Faxploit turns archaic technology into a security risk

The combined might of email, scanners, and computers should have made the venerable fax machine obsolete right? Millennials might laugh at it and presume it went the way of the floppy disk but it might shock them to know that more 300 million fax numbers still exist. That may not mean that all of those are in use but it at suggests that some may be active and may even be connected to some network, be it local or the Internet. And that is one gaping security hole waiting for some enterprising hacker to get through.

To be fair, the fax protocol was made in the 90s and couldn't have predicted how the Internet would explode. Although the protocol was updated to add features, the protocol just wasn't made for the Internet age and especially an age where anything and everything is connected to some network.

It's further complicated by the fact that most modern fax machines just aren't fax machines. In most cases, they are part of all-in-one printers that, by nature, are often connected both to the Internet and to an office local network, for example. They also often run very small real-time operating systems, which are ripe for the hacking.

That's the worrying discovery that Check Point Research made when testing the theory. Although they mostly tested it on HP all-in-one printers, they believe that any connected fax machine is vulnerable to this exploit. All they need is to be connected to a phone line on one end and a local network on another.

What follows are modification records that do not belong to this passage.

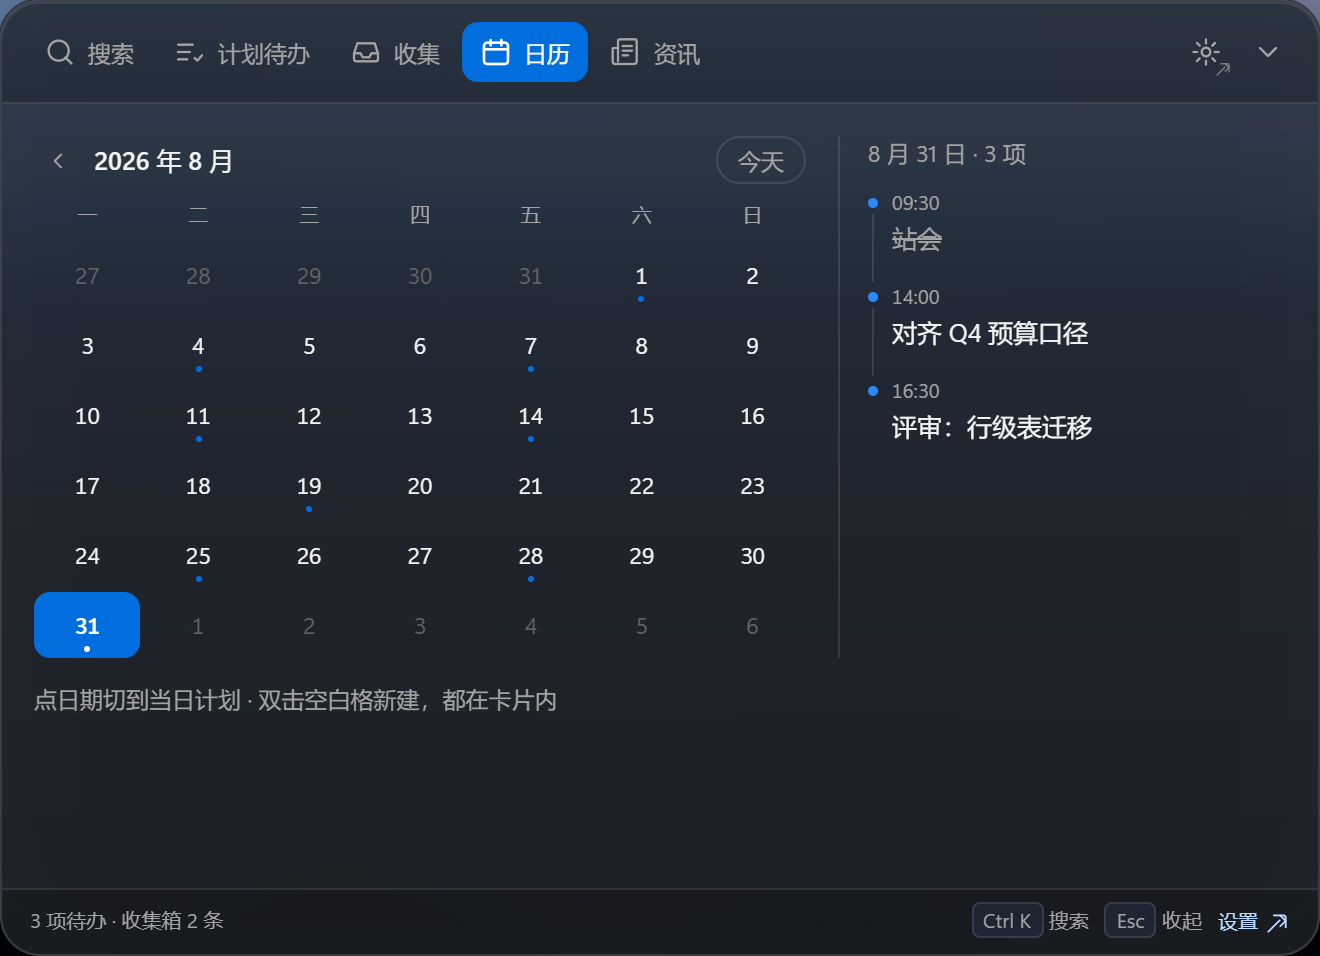
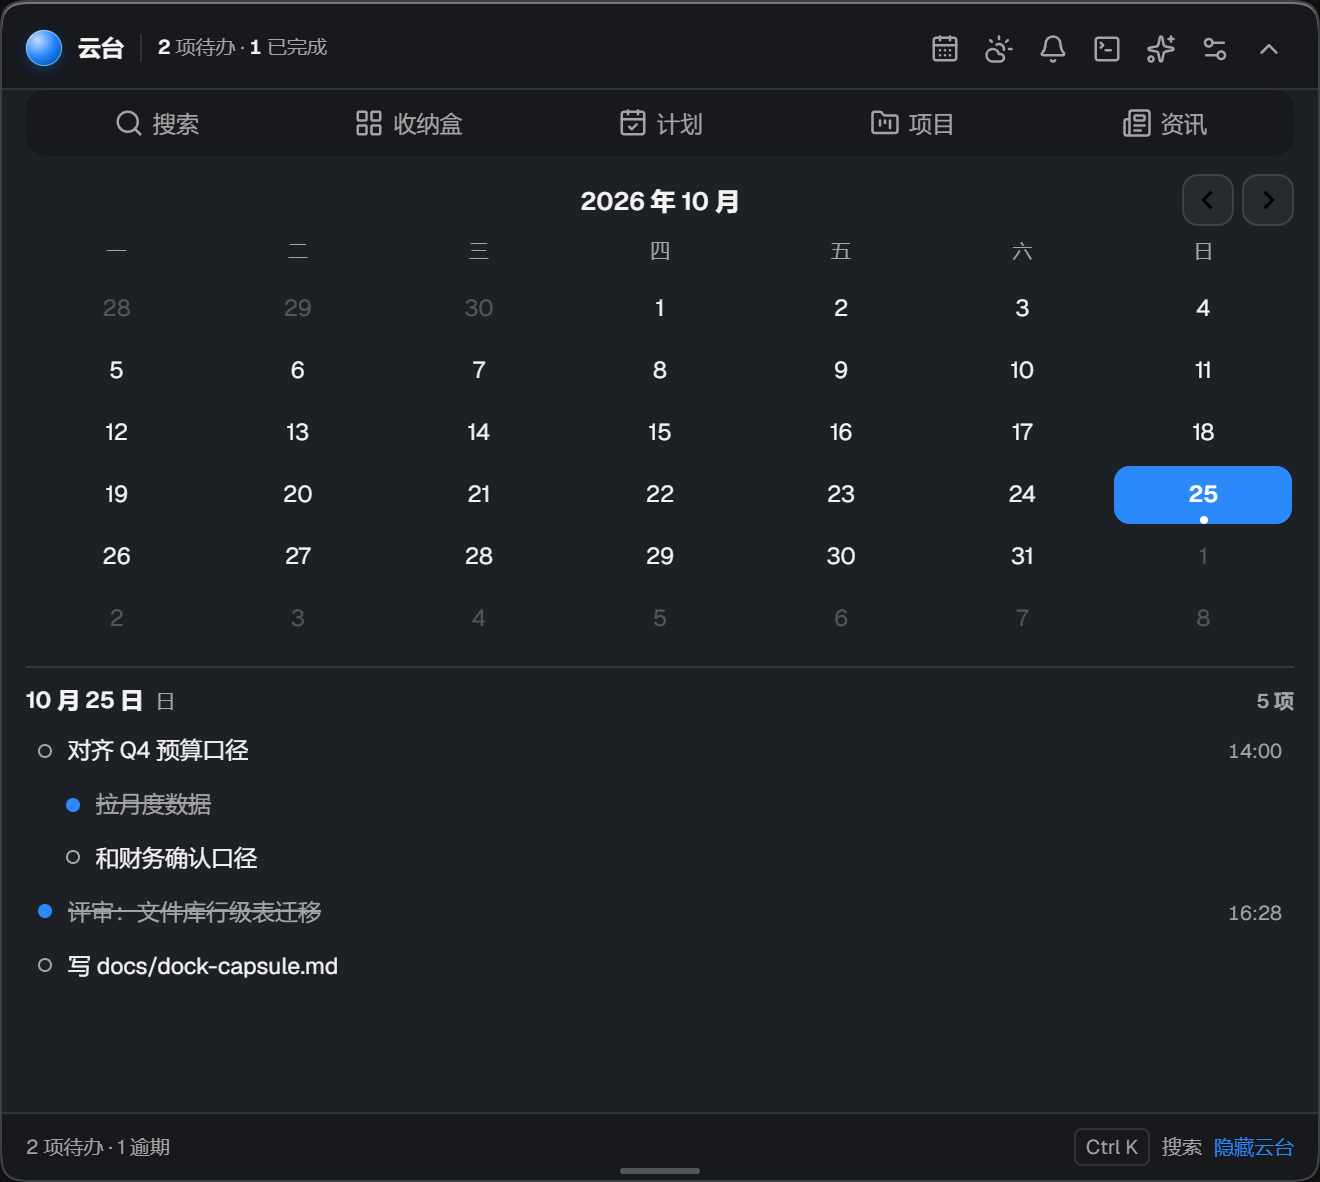
feat(桌面Dock)：日历换成 react-day-picker，固定六周避免切月时卡片跳高

diff --git a/src/features/desktop/dock-float.tsx b/src/features/desktop/dock-float.tsx
@@ -8,7 +8,7 @@ import {
   Bell, CalendarDays, CloudSun, FolderKanban, SquareTerminal, Inbox, LayoutGrid, Newspaper, Rss, Search, Send, Settings2, Sparkles, Star, Trash2,
 } from "lucide-react";
 import { usePlans } from "@/features/plans/store";
-import { todayStr } from "@/features/plans/types";
+import { todayStr, type PlanTask } from "@/features/plans/types";
 import { openSearchResult, searchQuery } from "@/features/search/api";
 import type { SearchHit } from "@/features/search/types";
 import { mergedSources } from "@/sources/custom";
@@ -18,7 +18,7 @@ import { useFavorites } from "@/stores/favorites";
 import { ArticleReader } from "@/features/feeds/article-reader";
 import { openUrl } from "@/lib/tauri";
 import { useSettings } from "@/stores/settings";
-import { SchedulePage } from "@/features/schedule/page";
+import { DayPicker, type DayProps } from "react-day-picker";
 import { chatWithProvider, type ChatMessage } from "@/features/ai/client";
 import { ageBucket, dateKey, summarizeDay } from "./dock-float-core";
 import "./dock-float.css";
@@ -346,7 +346,7 @@ export function DockFloat({ onExpand, onHide, panels }: {
               <div className="df-collect">{panels.capture}</div>
             )}
             {tab === "news" && <NewsPanel />}
-            {tab === "cal" && <div className="df-embed"><SchedulePage /></div>}
+            {tab === "cal" && <CalendarPanel />}
             {tab === "chat" && <div className="df-body-inner"><ChatPanel onClose={() => setTab("search")} /></div>}
             {tab === "weather" && <WeatherPanel />}
             {tab === "notice" && <NoticePanel onOpenPlans={() => setTab("plans")} />}
@@ -548,6 +548,133 @@ function NewsPanel() {
           </div>
         );
       })}
+    </div>
+  );
+}
+
+/**
+ * 日历页：react-day-picker + 项目 token。
+ *
+ * **不 import 它自带的 style.css**：默认样式表会覆盖 tokens 的字号、圆角与颜色。
+ * 这里只用 classNames / components.Day 接结构，所有视觉值都走 var(--...)；
+ * fixedWeeks 保证 6 行恒定，切月份不会把卡片高度顶来顶去。
+ */
+function CalendarDay({ day, modifiers, className, children, ...props }: DayProps) {
+  return (
+    <td
+      {...props}
+      data-date={dateKey(day.date)}
+      className={["df-calpicker-cell", className, modifiers.hasTasks ? "has-tasks" : ""]
+        .filter(Boolean)
+        .join(" ")}
+    >
+      {children}
+      {modifiers.hasTasks && <span className="df-calpicker-dot" aria-hidden="true" />}
+    </td>
+  );
+}
+
+function CalendarPanel() {
+  const { t } = useTranslation();
+  const days = usePlans((state) => state.days);
+  const [selectedDate, setSelectedDate] = useState(() => new Date());
+
+  const hasTasks = useCallback(
+    (date: Date) => (days[dateKey(date)]?.length ?? 0) > 0,
+    [days],
+  );
+
+  /** 当天条目按树展开：父任务在前，子任务缩进跟在后面。 */
+  const rows = useMemo(() => {
+    const tasks = days[dateKey(selectedDate)] ?? [];
+    const output: { task: PlanTask; depth: number }[] = [];
+    const seen = new Set<string>();
+    const walk = (parentId: string | null, depth: number) => {
+      for (const task of tasks) {
+        if (task.parentId !== parentId) continue;
+        seen.add(task.id);
+        output.push({ task, depth });
+        walk(task.id, depth + 1);
+      }
+    };
+    walk(null, 0);
+    // 数据异常时别把孤儿任务吞掉（父 id 指向已删除的条目）
+    for (const task of tasks) if (!seen.has(task.id)) output.push({ task, depth: 0 });
+    return output;
+  }, [days, selectedDate]);
+
+  const weekday = ["su", "mo", "tu", "we", "th", "fr", "sa"][selectedDate.getDay()];
+  return (
+    <div className="df-calendar">
+      <DayPicker
+        mode="single"
+        selected={selectedDate}
+        onSelect={(date) => { if (date) setSelectedDate(date); }}
+        showOutsideDays
+        fixedWeeks
+        weekStartsOn={1}
+        modifiers={{ hasTasks }}
+        modifiersClassNames={{ hasTasks: "has-tasks" }}
+        components={{ Day: CalendarDay }}
+        formatters={{
+          formatCaption: (month) =>
+            t("dockFloat.calendarMonth", { year: month.getFullYear(), month: month.getMonth() + 1 }),
+          formatWeekdayName: (date) =>
+            t(`dockFloat.week.${["su", "mo", "tu", "we", "th", "fr", "sa"][date.getDay()]}`),
+        }}
+        labels={{
+          labelPrevious: () => t("dockFloat.prevMonth"),
+          labelNext: () => t("dockFloat.nextMonth"),
+        }}
+        classNames={{
+          root: "df-calpicker",
+          months: "df-calpicker-months",
+          month: "df-calpicker-month",
+          month_caption: "df-calpicker-caption",
+          caption_label: "df-calpicker-caption-label",
+          nav: "df-calpicker-nav",
+          button_previous: "df-calpicker-nav-btn",
+          button_next: "df-calpicker-nav-btn",
+          month_grid: "df-calpicker-grid",
+          weekdays: "df-calpicker-weekdays",
+          weekday: "df-calpicker-weekday",
+          week: "df-calpicker-week",
+          day_button: "df-calpicker-day",
+          selected: "is-selected",
+          today: "is-today",
+          outside: "is-outside",
+          disabled: "is-disabled",
+          hidden: "is-hidden",
+        }}
+      />
+      <div className="df-calendar-day">
+        <div className="df-calendar-day-head">
+          <span>
+            {t("dockFloat.calendarDayTitle", { month: selectedDate.getMonth() + 1, day: selectedDate.getDate() })}
+            <span className="df-calendar-weekday">{t(`dockFloat.week.${weekday}`)}</span>
+          </span>
+          <span className="df-row-meta">{t("dockFloat.calendarCount", { count: rows.length })}</span>
+        </div>
+        {rows.length === 0 ? (
+          <p className="df-hint">{t("dockFloat.dayEmpty")}</p>
+        ) : (
+          <div className="df-calendar-list">
+            {rows.map(({ task, depth }) => (
+              <div key={task.id} className="df-calendar-row" style={{ paddingLeft: 6 + depth * 14 }}>
+                <span className={`df-calendar-mark${task.done ? " is-done" : ""}`} aria-hidden="true" />
+                <span className="df-calendar-row-main">
+                  <span className={`df-calendar-title${task.done ? " is-done" : ""}`}>{task.title}</span>
+                  {(task.start || task.end) && (
+                    <span className="df-row-meta">
+                      {task.start ?? ""}{task.end ? ` – ${task.end}` : ""}
+                    </span>
+                  )}
+                </span>
+              </div>
+            ))}
+          </div>
+        )}
+      </div>
     </div>
   );
 }

diff --git a/src/features/desktop/dock-float.css b/src/features/desktop/dock-float.css
@@ -785,6 +785,104 @@
 .df-home .df-cal-week span { font-size: 10px; }
 .df-home .df-cal-dot { bottom: 2px; width: 3px; height: 3px; margin-left: -1.5px; }
 
+/* 日历页：react-day-picker 的结构 + 项目 token（不引它自带的 style.css） */
+.df-calendar { display: flex; flex-direction: column; gap: 8px; height: 100%; min-height: 0; }
+.df-calpicker { position: relative; flex: none; width: 100%; }
+.df-calpicker-months, .df-calpicker-month { width: 100%; }
+.df-calpicker-caption { display: flex; align-items: center; justify-content: center; height: 28px; padding: 0 58px; }
+.df-calpicker-caption-label { color: var(--foreground); font-size: var(--pr-text-sm); font-weight: var(--pr-weight-semibold); }
+.df-calpicker-nav { position: absolute; top: 0; right: 0; display: flex; gap: 4px; }
+.df-calpicker-nav-btn {
+  display: grid;
+  place-items: center;
+  width: 26px;
+  height: 26px;
+  border: 1px solid var(--hairline);
+  border-radius: var(--pr-radius-sm);
+  background: var(--dock-face);
+  color: var(--muted-foreground);
+  cursor: pointer;
+}
+.df-calpicker-nav-btn:hover { background: var(--surface-hover); color: var(--foreground); }
+.df-calpicker-nav-btn:disabled { opacity: 0.35; cursor: default; }
+.df-calpicker-nav-btn svg { width: 14px; height: 14px; }
+.df-calpicker-grid { width: 100%; border-collapse: collapse; table-layout: fixed; }
+.df-calpicker-weekday {
+  padding: 3px 0 5px;
+  color: var(--muted-foreground);
+  font-size: var(--pr-text-2xs);
+  font-weight: 500;
+  text-align: center;
+}
+.df-calpicker-cell { position: relative; padding: 1px; text-align: center; }
+.df-calpicker-day {
+  width: 100%;
+  height: 29px;
+  border: 0;
+  border-radius: var(--pr-radius-sm);
+  background: transparent;
+  color: var(--foreground);
+  font: inherit;
+  font-size: var(--pr-text-xs);
+  cursor: pointer;
+  transition: background var(--pr-dur-fast) ease, color var(--pr-dur-fast) ease;
+}
+.df-calpicker-day:hover { background: var(--surface-hover); }
+.df-calpicker-cell.is-outside .df-calpicker-day { color: var(--muted-foreground); opacity: 0.4; }
+.df-calpicker-cell.is-today .df-calpicker-day {
+  color: var(--brand);
+  font-weight: var(--pr-weight-semibold);
+  box-shadow: inset 0 0 0 1px color-mix(in oklab, var(--brand) 42%, transparent);
+}
+.df-calpicker-cell.is-selected .df-calpicker-day { background: var(--brand); color: var(--primary-foreground); }
+.df-calpicker-cell.is-disabled { opacity: 0.35; }
+.df-calpicker-cell.is-hidden { visibility: hidden; }
+.df-calpicker-dot {
+  position: absolute;
+  bottom: 1px;
+  left: 50%;
+  width: 4px;
+  height: 4px;
+  margin-left: -2px;
+  border-radius: 999px;
+  background: var(--brand);
+  pointer-events: none;
+}
+.df-calpicker-cell.is-selected .df-calpicker-dot { background: var(--primary-foreground); }
+.df-calendar-day {
+  display: flex;
+  flex: 1;
+  min-height: 0;
+  flex-direction: column;
+  gap: 4px;
+  padding-top: 7px;
+  border-top: 1px solid var(--hairline);
+}
+.df-calendar-day-head {
+  display: flex;
+  align-items: baseline;
+  justify-content: space-between;
+  gap: 8px;
+  color: var(--foreground);
+  font-size: var(--pr-text-xs);
+  font-weight: var(--pr-weight-semibold);
+}
+.df-calendar-weekday { margin-left: 6px; color: var(--muted-foreground); font-size: var(--pr-text-2xs); font-weight: 400; }
+.df-calendar-list { display: flex; flex: 1; min-height: 0; flex-direction: column; gap: 1px; overflow: auto; }
+.df-calendar-row { display: flex; align-items: center; gap: 8px; padding: 4px 6px; border-radius: var(--pr-radius-sm); }
+.df-calendar-row:hover { background: var(--surface-hover); }
+.df-calendar-mark {
+  width: 7px;
+  height: 7px;
+  flex: none;
+  border: 1.5px solid var(--muted-foreground);
+  border-radius: 999px;
+}
+.df-calendar-mark.is-done { border-color: var(--brand); background: var(--brand); }
+.df-calendar-row-main { display: flex; min-width: 0; flex: 1; align-items: baseline; justify-content: space-between; gap: 8px; }
+.df-calendar-title { min-width: 0; overflow: hidden; text-overflow: ellipsis; white-space: nowrap; font-size: var(--pr-text-xs); }
+.df-calendar-title.is-done { color: var(--muted-foreground); text-decoration: line-through; }
+
 /* 嵌入主窗口整页：卡片里给它一个可滚动的完整高度，内部布局由页面自己负责 */
 .df-embed { flex: 1; min-height: 0; overflow: auto; }
 .df-embed > * { min-height: 100%; }

diff --git a/src/lib/locales/zh.ts b/src/lib/locales/zh.ts
@@ -83,6 +83,9 @@ export const zh = {
     planEmpty: "今天还没有待办。",
     subtasks: "子 {{done}}/{{total}}",
     monthTitle: "{{month}} 月",
+    calendarMonth: "{{year}} 年 {{month}} 月",
+    calendarDayTitle: "{{month}} 月 {{day}} 日",
+    calendarCount: "{{count}} 项",
     today: "今天",
     week: { mo: "一", tu: "二", we: "三", th: "四", fr: "五", sa: "六", su: "日" },
     dayEmpty: "这一天没有安排。",

diff --git a/src/lib/locales/en.ts b/src/lib/locales/en.ts
@@ -86,6 +86,9 @@ export const en: AppMessages = {
     planEmpty: "No todos for today yet.",
     subtasks: "{{done}}/{{total}} sub",
     monthTitle: "Month {{month}}",
+    calendarMonth: "{{month}}/{{year}}",
+    calendarDayTitle: "{{month}}/{{day}}",
+    calendarCount: "{{count}} items",
     today: "Today",
     week: { mo: "M", tu: "T", we: "W", th: "T", fr: "F", sa: "S", su: "S" },
     dayEmpty: "Nothing planned for this day.",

Simply sending a malicious fax would allow a hacker to infiltrate and infect that network.

Responsible security researchers as they are, Check Point worked with HP to get the vulnerabilities in its all-in-one printers patched up before going public with the exploit. Owners of such HP printers just need to make sure their printers' firmware is up-to-date. No other printer brands were named, leaving one to guess whether those are just as vulnerable and, more importantly, now secured.